Despite the COVID surge-driven cancellation of the Traslacion associated with the Feast of the Black Nazarene on Sunday, January 9, a handful of devotees attempted to go to Quiapo Church nonetheless.
Police said they had anticipated that a few insistent faithful would turn up – they were turned away immediately, anyway.
GMA-7 reported that others, finding the road to Quiapo Church closed, even tried going to Santa Cruz Church.
All these happened despite an earlier information drive by the police and the Catholic Bishops Conference of the Philippines, telling the people to practice their devotion online instead through streamed masses, because of the surge in the number of fresh COVID-19 cases in recent days. On Sunday, the country registered an all-time high of 28,707 new cases.
It is unclear whether the information drive was not effective enough, or whether those who tried to physically go to Church believed that their devotion would shield them from the very real threat of contracting the virus, especially its more transmissible form.
Meanwhile, in his message, President Rodrigo Duterte said: “Faith is the conviction of things that we hope for, even if unseen.”
“Although we may not be able to take part in the usual Traslacion activities that have marked the celebration for centuries, let us keep on demonstrating our faith by praying for our country’s recovery and for humanity’s complete healing, especially from the ill effects of the Covid-19 pandemic,” he said.

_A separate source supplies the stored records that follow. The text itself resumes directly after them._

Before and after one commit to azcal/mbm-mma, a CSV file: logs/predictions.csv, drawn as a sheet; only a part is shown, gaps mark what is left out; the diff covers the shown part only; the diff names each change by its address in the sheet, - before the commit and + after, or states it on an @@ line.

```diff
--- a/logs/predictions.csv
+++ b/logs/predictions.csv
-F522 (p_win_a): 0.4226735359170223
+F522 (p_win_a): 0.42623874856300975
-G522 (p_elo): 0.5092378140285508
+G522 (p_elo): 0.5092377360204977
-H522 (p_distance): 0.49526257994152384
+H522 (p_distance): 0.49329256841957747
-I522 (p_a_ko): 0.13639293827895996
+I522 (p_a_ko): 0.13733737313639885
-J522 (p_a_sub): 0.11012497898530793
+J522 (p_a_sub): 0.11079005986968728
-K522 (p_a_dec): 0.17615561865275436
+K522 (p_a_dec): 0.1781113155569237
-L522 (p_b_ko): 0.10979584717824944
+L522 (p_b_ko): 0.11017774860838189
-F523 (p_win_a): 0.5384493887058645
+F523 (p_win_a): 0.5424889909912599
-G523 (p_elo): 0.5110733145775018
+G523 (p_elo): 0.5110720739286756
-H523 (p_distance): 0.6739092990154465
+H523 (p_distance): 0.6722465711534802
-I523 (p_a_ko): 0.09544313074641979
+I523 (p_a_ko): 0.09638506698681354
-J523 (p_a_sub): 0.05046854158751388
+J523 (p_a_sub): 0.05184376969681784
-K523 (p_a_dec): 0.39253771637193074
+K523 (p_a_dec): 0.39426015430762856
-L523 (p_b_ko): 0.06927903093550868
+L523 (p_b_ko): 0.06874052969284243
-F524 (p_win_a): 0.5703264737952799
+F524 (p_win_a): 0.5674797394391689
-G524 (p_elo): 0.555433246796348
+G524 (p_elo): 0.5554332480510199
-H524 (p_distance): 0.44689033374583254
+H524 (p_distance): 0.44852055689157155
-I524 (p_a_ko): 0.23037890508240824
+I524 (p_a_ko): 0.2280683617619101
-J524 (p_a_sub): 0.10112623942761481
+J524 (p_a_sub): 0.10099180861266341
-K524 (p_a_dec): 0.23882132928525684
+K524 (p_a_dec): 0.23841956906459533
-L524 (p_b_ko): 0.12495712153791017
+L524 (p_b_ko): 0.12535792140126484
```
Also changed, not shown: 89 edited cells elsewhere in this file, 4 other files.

We are guided by our faith, of course, but we know all too well that many other things should accompany prayers for healing and recovery.
For instance, now that the virus appears to be so widespread even among those who swear they practice health protocol religiously, it is so easy to be driven by fear and speculation. We should know that only through relying on science and facts can we allay our fears and meet risks head-on.
We also have a responsibility not only to our immediate families but to our neighbors and community. We should acknowledge that all of our actions have consequences, so we should be careful in all that we do, and we don’t do.
Finally now that elections are fast approaching, we will be reminded once again that good leaders are those who are able to show up, think strategically and yet roll their sleeves up and work at the grassroots to know the nation’s problems intimately are our best hope and option. We cannot control a pandemic, in the same way that we cannot control disasters or other external factors. But we can plan and we can plot ways to get through the worst of times with some forethought, practical sense, decency, and genuine compassion.
We have not faith, but certainty, that these will increase the likelihood of a faster recovery from the pandemic, to smaller damage, fewer deaths, and in the longer term, genuine development that has eluded us for so long.